__Records for the task__
◆ ◆ ◆ ◆ ◆

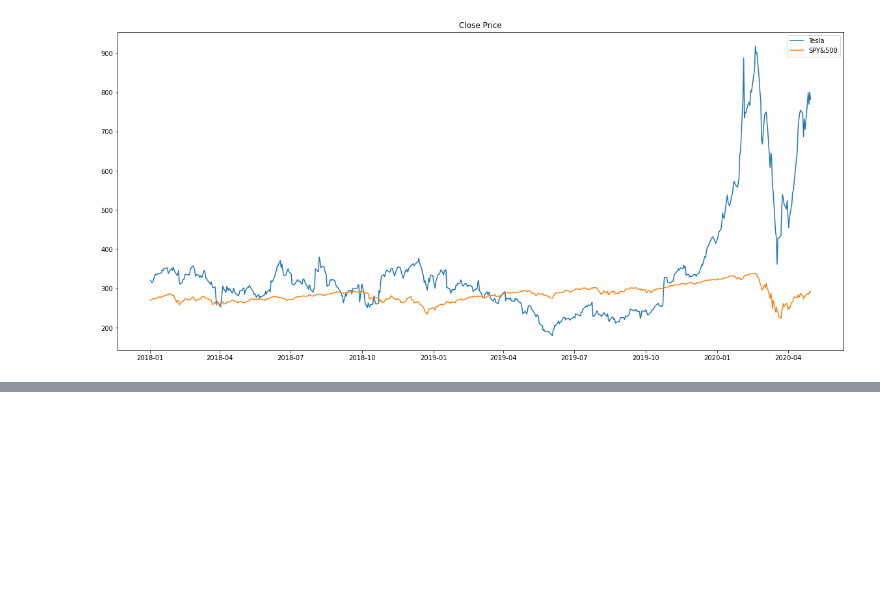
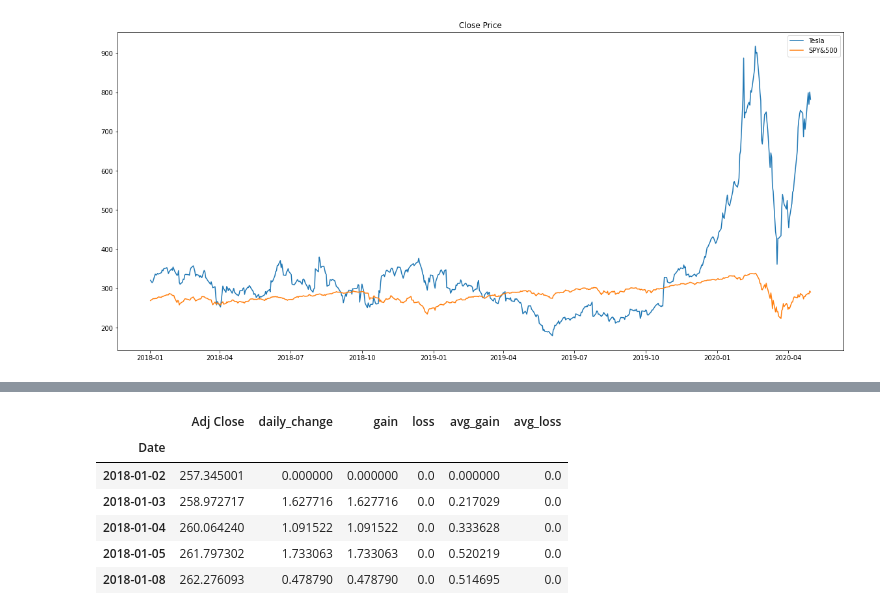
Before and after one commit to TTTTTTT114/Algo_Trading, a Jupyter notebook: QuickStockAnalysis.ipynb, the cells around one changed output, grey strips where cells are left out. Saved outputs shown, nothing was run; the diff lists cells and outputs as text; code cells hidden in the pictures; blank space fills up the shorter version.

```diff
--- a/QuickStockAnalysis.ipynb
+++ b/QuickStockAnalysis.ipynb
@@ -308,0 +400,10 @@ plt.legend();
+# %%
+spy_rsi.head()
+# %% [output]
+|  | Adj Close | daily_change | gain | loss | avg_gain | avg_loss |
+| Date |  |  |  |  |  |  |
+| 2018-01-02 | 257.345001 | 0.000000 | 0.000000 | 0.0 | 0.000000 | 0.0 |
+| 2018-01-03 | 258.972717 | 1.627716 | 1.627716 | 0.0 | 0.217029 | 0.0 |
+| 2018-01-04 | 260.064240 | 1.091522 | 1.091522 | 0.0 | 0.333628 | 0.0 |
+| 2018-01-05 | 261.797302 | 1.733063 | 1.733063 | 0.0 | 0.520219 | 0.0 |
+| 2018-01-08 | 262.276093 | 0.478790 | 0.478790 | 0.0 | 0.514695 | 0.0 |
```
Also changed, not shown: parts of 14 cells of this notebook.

◆ ◆ ◆ ◆ ◆

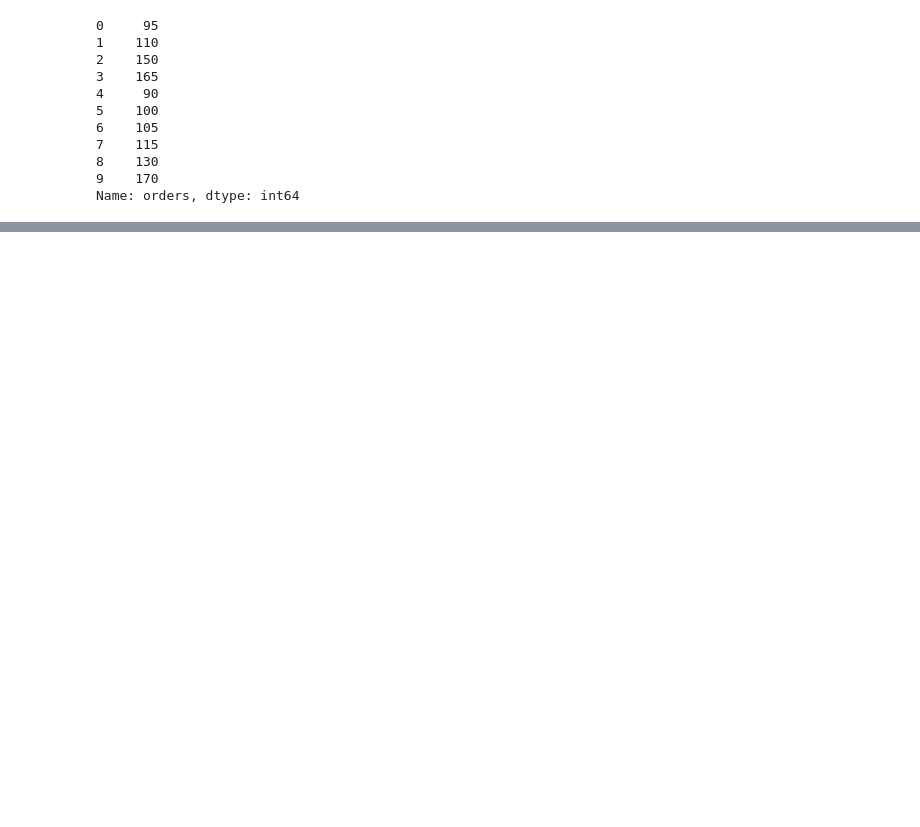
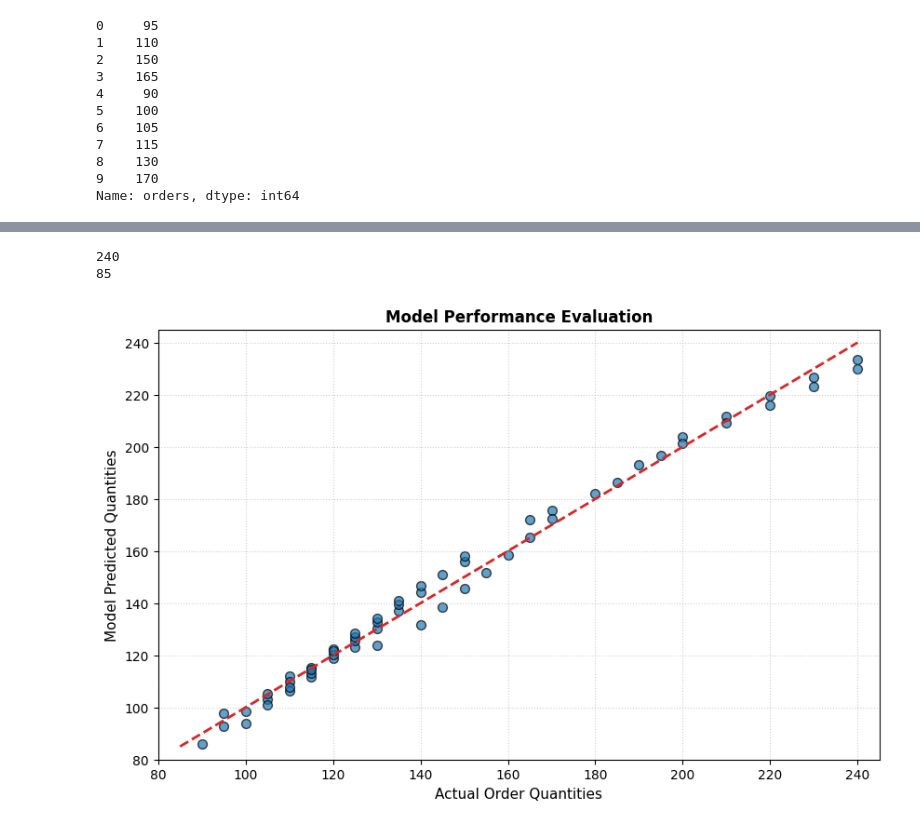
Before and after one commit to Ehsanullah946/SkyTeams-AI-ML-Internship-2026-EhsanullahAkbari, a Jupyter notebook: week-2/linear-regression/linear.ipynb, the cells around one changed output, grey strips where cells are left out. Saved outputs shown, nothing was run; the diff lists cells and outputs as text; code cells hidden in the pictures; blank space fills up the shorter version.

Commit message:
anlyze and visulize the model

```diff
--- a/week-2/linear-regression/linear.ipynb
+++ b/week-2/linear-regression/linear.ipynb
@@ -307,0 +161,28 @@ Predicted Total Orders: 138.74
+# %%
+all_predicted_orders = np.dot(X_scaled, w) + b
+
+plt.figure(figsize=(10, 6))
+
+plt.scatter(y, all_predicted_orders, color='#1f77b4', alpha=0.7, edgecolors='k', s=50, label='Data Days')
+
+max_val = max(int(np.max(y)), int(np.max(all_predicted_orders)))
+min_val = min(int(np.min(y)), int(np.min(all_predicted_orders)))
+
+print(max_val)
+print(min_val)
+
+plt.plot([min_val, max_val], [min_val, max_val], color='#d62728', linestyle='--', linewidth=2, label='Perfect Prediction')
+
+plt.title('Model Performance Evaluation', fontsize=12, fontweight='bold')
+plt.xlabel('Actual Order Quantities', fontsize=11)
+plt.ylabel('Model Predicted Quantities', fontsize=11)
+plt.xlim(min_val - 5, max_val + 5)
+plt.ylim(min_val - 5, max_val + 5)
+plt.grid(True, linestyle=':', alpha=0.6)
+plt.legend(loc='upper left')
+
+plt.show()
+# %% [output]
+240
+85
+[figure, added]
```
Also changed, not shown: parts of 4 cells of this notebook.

◆ ◆ ◆ ◆ ◆

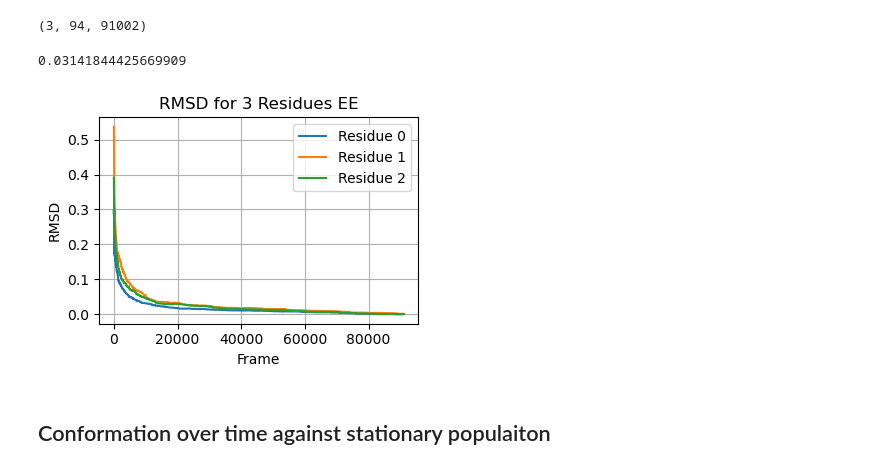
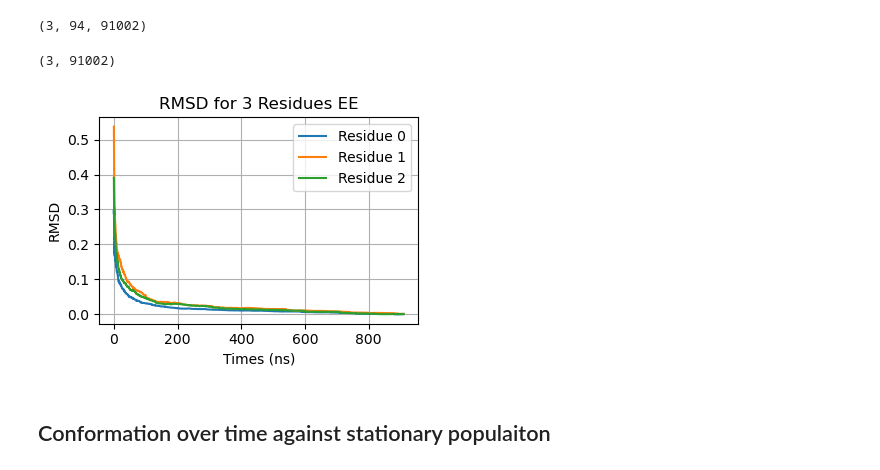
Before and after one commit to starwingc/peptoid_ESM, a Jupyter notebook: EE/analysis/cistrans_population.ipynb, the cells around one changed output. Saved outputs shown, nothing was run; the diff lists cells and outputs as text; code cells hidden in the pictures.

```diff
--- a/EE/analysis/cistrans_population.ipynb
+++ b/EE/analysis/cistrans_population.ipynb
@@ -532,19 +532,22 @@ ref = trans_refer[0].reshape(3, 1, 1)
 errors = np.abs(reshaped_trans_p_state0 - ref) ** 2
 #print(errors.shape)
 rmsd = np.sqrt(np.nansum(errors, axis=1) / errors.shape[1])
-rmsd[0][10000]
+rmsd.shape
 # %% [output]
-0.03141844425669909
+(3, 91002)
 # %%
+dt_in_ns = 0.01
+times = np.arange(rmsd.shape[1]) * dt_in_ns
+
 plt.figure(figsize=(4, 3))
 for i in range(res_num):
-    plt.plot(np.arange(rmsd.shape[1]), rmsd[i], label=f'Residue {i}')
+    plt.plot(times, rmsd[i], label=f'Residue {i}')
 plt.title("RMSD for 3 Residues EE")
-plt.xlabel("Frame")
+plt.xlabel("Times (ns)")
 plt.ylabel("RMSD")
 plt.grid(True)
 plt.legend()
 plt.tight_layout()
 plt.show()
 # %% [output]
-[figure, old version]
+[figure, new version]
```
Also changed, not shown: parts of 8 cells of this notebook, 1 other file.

◆ ◆ ◆ ◆ ◆

__Work to complete__
What is the number of lines in the listing above that contain the word "Quantities"? Reply with that number alone.

__Solution to this problem__
2